§ **YOUR TASK**
Keep every word of the listing and reproduce it exactly, but set aside any image found there.

§ **DATASET RECORDS**
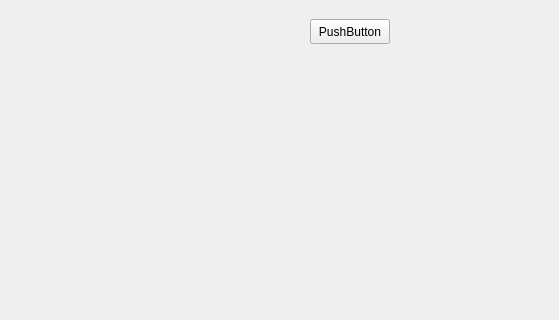
Qt form src/mainwindow.ui (Cherrybomb33/HeartWave) before a commit; both pictures show x 0 to 559 and y 121 to 441 of the 800 by 600 pixel window.
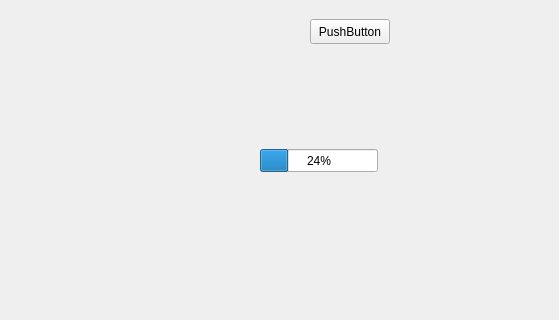
The same form after that commit.

```diff
--- a/src/mainwindow.ui
+++ b/src/mainwindow.ui
@@ -27,6 +27,19 @@
      <string>PushButton</string>
     </property>
    </widget>
+   <widget class="QProgressBar" name="progressBar">
+    <property name="geometry">
+     <rect>
+      <x>260</x>
+      <y>270</y>
+      <width>118</width>
+      <height>23</height>
+     </rect>
+    </property>
+    <property name="value">
+     <number>24</number>
+    </property>
+   </widget>
   </widget>
   <widget class="QMenuBar" name="menubar">
    <property name="geometry">
```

§ **EXERCISE ANSWER**
Qt form src/mainwindow.ui (Cherrybomb33/HeartWave) before a commit; both pictures show x 0 to 559 and y 121 to 441 of the 800 by 600 pixel window.
The same form after that commit.

```diff
--- a/src/mainwindow.ui
+++ b/src/mainwindow.ui
@@ -27,6 +27,19 @@
      <string>PushButton</string>
     </property>
    </widget>
+   <widget class="QProgressBar" name="progressBar">
+    <property name="geometry">
+     <rect>
+      <x>260</x>
+      <y>270</y>
+      <width>118</width>
+      <height>23</height>
+     </rect>
+    </property>
+    <property name="value">
+     <number>24</number>
+    </property>
+   </widget>
   </widget>
   <widget class="QMenuBar" name="menubar">
    <property name="geometry">
```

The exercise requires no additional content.